STATEWIDE — On Thursday, the Senate Judiciary Committee voted to advance the nomination of Amy Coney Barrett to serve on the Supreme Court.
Now, the full Senate plans to vote on her confirmation to the Supreme Court Monday. If confirmed, Barrett will become the ninth justice mere days before Election Day.
Dr. Laura Merrifield Wilson, Associate Professor of Political Science at the University of Indianapolis, doesn’t believe it’s a question of if she’ll be confirmed — but rather, when.
“Based on the progress and everything that we’ve seen … it’s just a matter of when that actual confirmation vote from the Senate will occur,” Wilson said.
Amy Coney Barrett’s potential confirmation, Wilson adds, may come with a clash of ideologies.

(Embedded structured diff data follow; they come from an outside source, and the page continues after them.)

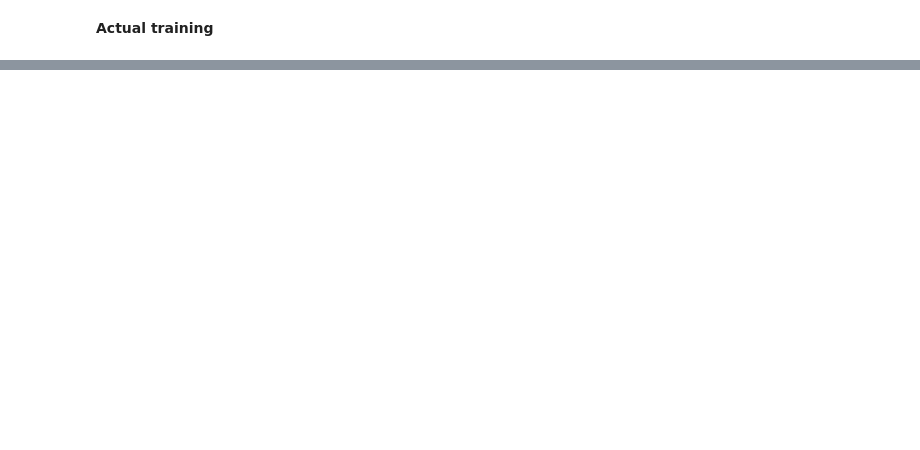
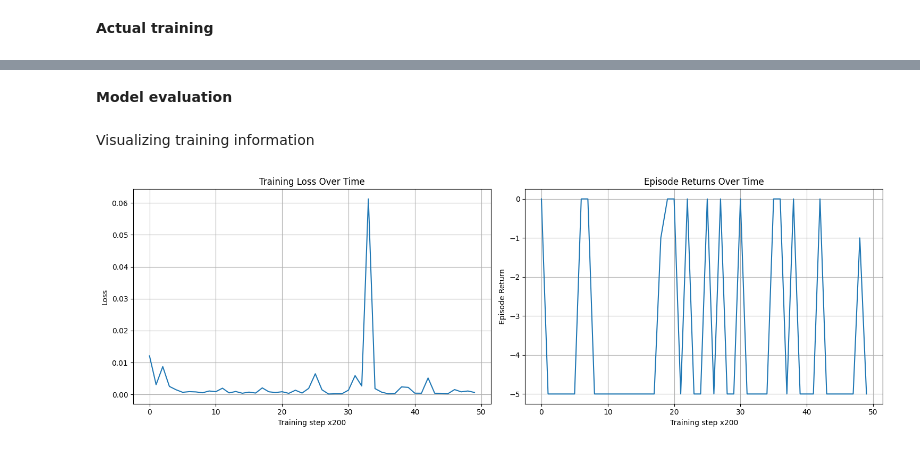
Before and after one commit to MohamedLouayChatti/Reinforcement-Learning-PPO, a Jupyter notebook: notebook.ipynb, the cells around one changed output, grey strips where cells are left out. Saved outputs shown, nothing was run; the diff lists cells and outputs as text; code cells hidden in the pictures; blank space fills up the shorter version.

Commit message:
Training and visualizing results

```diff
--- a/notebook.ipynb
+++ b/notebook.ipynb
@@ -297,7 +298,7 @@ def collect_data(policy, steps, speed):
         next_time_step = tf_env.step(action_step.action)
         traj = trajectory.from_transition(time_step, action_step, next_time_step)
         replay_buffer.add_batch(traj)
-        if i % 100 == 0:
+        if i % 100 == 0 and i > 0:
             print(f"Collected {i} steps")
 # %% [markdown]
 Collecting initial data randomly
@@ -320,7 +320,7 @@ Collected 900 steps
 num_iterations = 10000
 collect_steps_per_iteration = 4
 batch_size = 64
-log_interval = 200
+eval_interval = 200
 
 dataset = replay_buffer.as_dataset(
     num_parallel_calls=3,
@@ -344,7 +348,7 @@ for iteration in range(num_iterations):
     training_step = agent.train_step_counter.numpy()
 
     # Log and evaluate each 200 training step
-    if training_step % log_interval == 0:
+    if training_step % eval_interval == 0:
         print(f'Training step {training_step}: Loss = {train_loss:.4f} | Env step = {iteration * collect_steps_per_iteration}')
         train_losses.append(train_loss.numpy())
 
@@ -359,7 +363,6 @@ for iteration in range(num_iterations):
             steps_in_episode += 1
 
         episode_returns.append(episode_return.numpy()[0])
-        print(f'Episode Return: {episode_return.numpy()[0]:.2f} (Steps: {steps_in_episode})')
-        print("-" * 30)
+        print(f'Evaluation episode Return: {episode_return.numpy()[0]:.2f}')
 
 print("Training complete")
@@ -365,0 +387,24 @@ print("Training complete")
+# %% [markdown]
+**Model evaluation**
+# %% [markdown]
+Visualizing training information
+# %%
+fig, (ax1, ax2) = plt.subplots(1, 2, figsize=(15, 5))
+
+ax1.plot(train_losses)
+ax1.set_title('Training Loss Over Time')
+ax1.set_xlabel('Training step x200')
+ax1.set_ylabel('Loss')
+ax1.grid(True)
+
+ax2.plot(episode_returns)
+ax2.set_title('Episode Returns Over Time')
+ax2.set_xlabel('Training step x200')
+ax2.set_ylabel('Episode Return')
+ax2.grid(True)
+
+plt.tight_layout()
+plt.savefig('training_progress.png', dpi=300, bbox_inches='tight')
+plt.show()
+# %% [output]
+[figure, added]
```
Also changed, not shown: parts of 4 cells of this notebook, 1 other file.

As Barrett takes her final steps towards the Supreme Court position, issues related to healthcare, abortion and more are on the line for both Democrats and Republicans.
“If you have Amy Coney Barrett replacing Ruth Bader Ginsburg, this would be a conservative woman replacing a liberal woman, you’re tilting that balance into a 6-3 conservative majority,” Wilson said. “So when we look at some of the cases that are coming up on the horizon, some of the cases that may come up in the future, we’re talking about a major ideological implication, and really moving from a somewhat conservative court to a stronger conservative court.”
If she is confirmed for the Supreme Court, Amy Coney Barrett’s absence on the 7th Circuit Court of Appeals — which rules on cases in Indiana — will not cause too much of a stir in the Hoosier state. Still, Wilson says, her position will need to be filled quickly.
“There is an institutional mechanism to separate everything out, so it’s not that decisions aren’t made … it would just make it a little bit more complicated,” Wilson said. “It would have some short term implications, but certainly the longer term effect is they would want that seat to be filled.”
Regardless of where you stand on her confirmation, Wilson believes it is still important to pay attention to the confirmation process.
“These confirmations, these hearings are really important for us because you get a better sense for who the candidates are,” Wilson said. “They give us a better sense for who Amy Coney Barrett is, and what she would be like if elected to serve in this capacity.”